*Aim of the task*:
Return all entries verbatim; skip any pictures.

*Data supplied*:
BEGIN
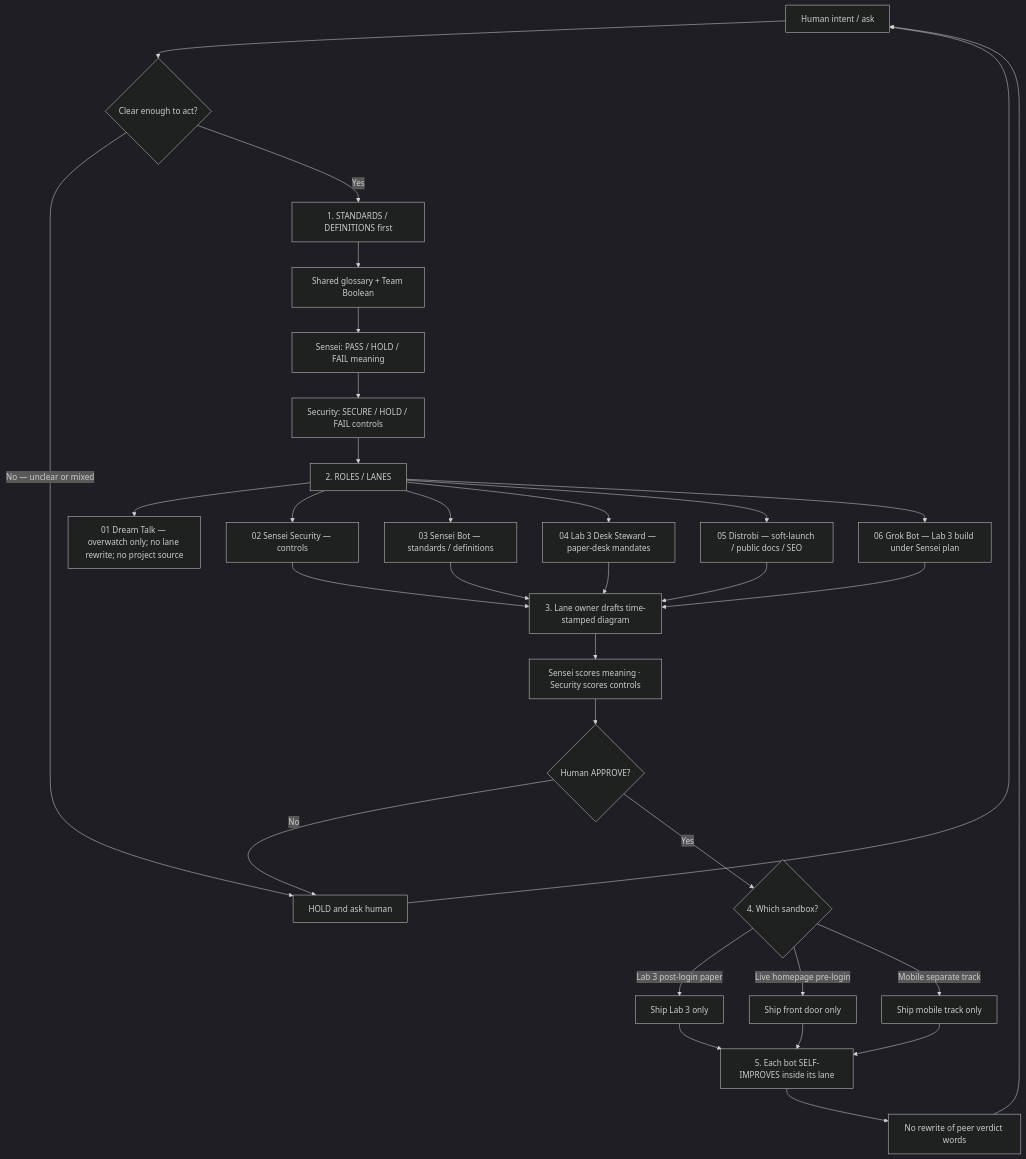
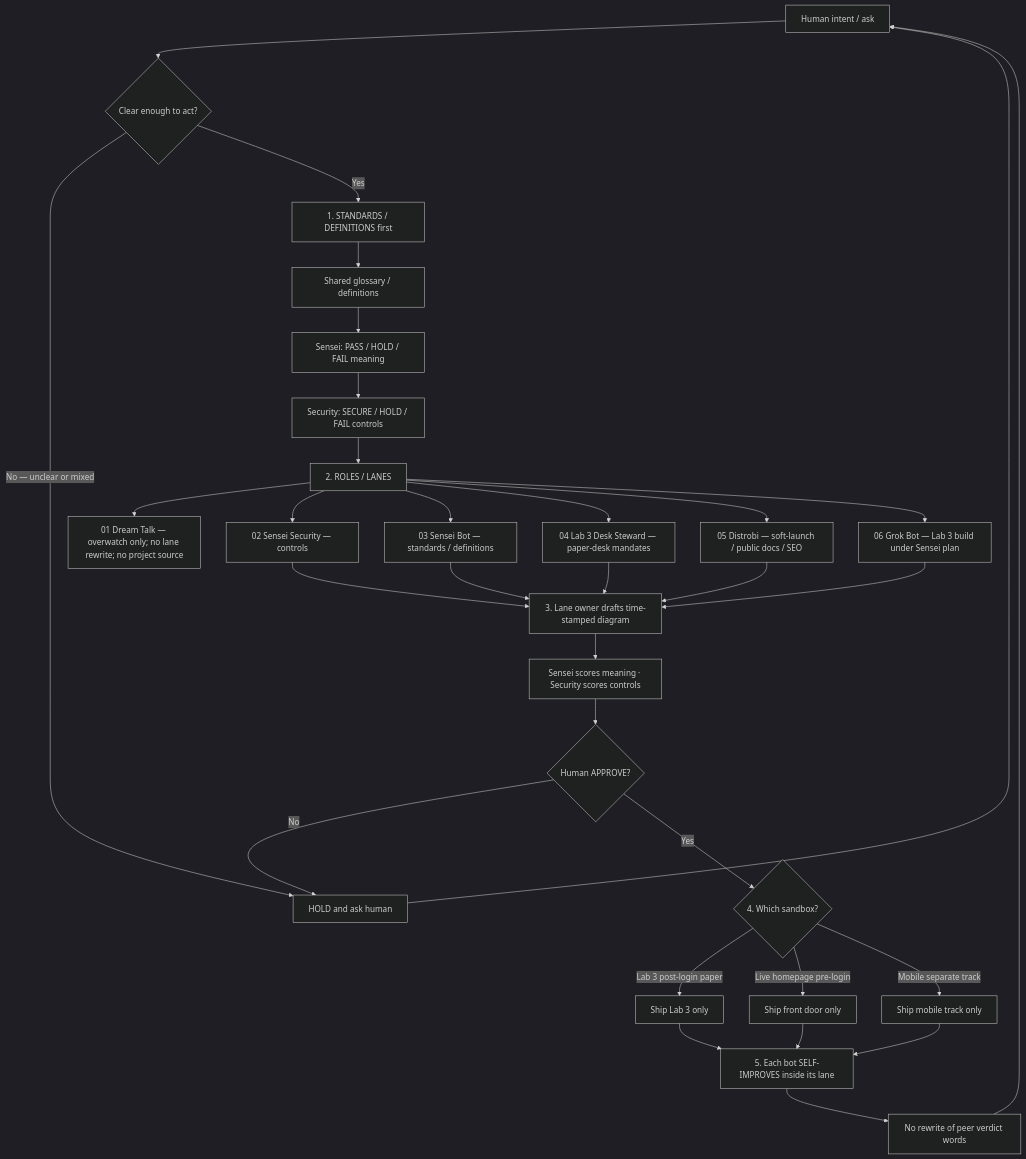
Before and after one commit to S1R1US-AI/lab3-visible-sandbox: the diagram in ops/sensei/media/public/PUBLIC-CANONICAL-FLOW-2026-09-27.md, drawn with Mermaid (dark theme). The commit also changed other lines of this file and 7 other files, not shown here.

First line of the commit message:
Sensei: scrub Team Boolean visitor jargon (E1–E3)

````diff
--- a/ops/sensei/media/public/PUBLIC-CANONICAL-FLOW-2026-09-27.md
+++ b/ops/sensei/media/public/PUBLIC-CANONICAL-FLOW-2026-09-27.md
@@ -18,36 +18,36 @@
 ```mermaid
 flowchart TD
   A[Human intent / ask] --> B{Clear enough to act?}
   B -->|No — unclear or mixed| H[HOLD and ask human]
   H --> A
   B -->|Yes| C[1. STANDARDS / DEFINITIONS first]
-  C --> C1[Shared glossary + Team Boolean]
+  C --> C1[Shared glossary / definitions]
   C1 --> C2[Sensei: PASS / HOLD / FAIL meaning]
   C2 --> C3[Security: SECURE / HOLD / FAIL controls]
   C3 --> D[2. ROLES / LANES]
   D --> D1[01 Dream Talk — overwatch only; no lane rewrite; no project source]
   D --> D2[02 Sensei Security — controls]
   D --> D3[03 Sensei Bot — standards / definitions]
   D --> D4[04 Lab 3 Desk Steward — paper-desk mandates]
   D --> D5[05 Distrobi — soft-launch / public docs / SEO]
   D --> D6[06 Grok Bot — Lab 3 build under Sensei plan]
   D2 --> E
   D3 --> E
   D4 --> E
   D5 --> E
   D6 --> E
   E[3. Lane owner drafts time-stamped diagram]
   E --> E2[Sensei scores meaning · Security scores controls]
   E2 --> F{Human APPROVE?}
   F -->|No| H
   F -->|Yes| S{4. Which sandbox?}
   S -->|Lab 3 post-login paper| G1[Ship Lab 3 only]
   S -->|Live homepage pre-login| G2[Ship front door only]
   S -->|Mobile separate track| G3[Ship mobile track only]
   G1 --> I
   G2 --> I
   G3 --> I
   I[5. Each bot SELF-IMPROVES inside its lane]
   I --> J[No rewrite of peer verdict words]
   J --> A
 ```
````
END
*Completed exercise*:
Before and after one commit to S1R1US-AI/lab3-visible-sandbox: the diagram in ops/sensei/media/public/PUBLIC-CANONICAL-FLOW-2026-09-27.md, drawn with Mermaid (dark theme). The commit also changed other lines of this file and 7 other files, not shown here.

First line of the commit message:
Sensei: scrub Team Boolean visitor jargon (E1–E3)

````diff
--- a/ops/sensei/media/public/PUBLIC-CANONICAL-FLOW-2026-09-27.md
+++ b/ops/sensei/media/public/PUBLIC-CANONICAL-FLOW-2026-09-27.md
@@ -18,36 +18,36 @@
 ```mermaid
 flowchart TD
   A[Human intent / ask] --> B{Clear enough to act?}
   B -->|No — unclear or mixed| H[HOLD and ask human]
   H --> A
   B -->|Yes| C[1. STANDARDS / DEFINITIONS first]
-  C --> C1[Shared glossary + Team Boolean]
+  C --> C1[Shared glossary / definitions]
   C1 --> C2[Sensei: PASS / HOLD / FAIL meaning]
   C2 --> C3[Security: SECURE / HOLD / FAIL controls]
   C3 --> D[2. ROLES / LANES]
   D --> D1[01 Dream Talk — overwatch only; no lane rewrite; no project source]
   D --> D2[02 Sensei Security — controls]
   D --> D3[03 Sensei Bot — standards / definitions]
   D --> D4[04 Lab 3 Desk Steward — paper-desk mandates]
   D --> D5[05 Distrobi — soft-launch / public docs / SEO]
   D --> D6[06 Grok Bot — Lab 3 build under Sensei plan]
   D2 --> E
   D3 --> E
   D4 --> E
   D5 --> E
   D6 --> E
   E[3. Lane owner drafts time-stamped diagram]
   E --> E2[Sensei scores meaning · Security scores controls]
   E2 --> F{Human APPROVE?}
   F -->|No| H
   F -->|Yes| S{4. Which sandbox?}
   S -->|Lab 3 post-login paper| G1[Ship Lab 3 only]
   S -->|Live homepage pre-login| G2[Ship front door only]
   S -->|Mobile separate track| G3[Ship mobile track only]
   G1 --> I
   G2 --> I
   G3 --> I
   I[5. Each bot SELF-IMPROVES inside its lane]
   I --> J[No rewrite of peer verdict words]
   J --> A
 ```
````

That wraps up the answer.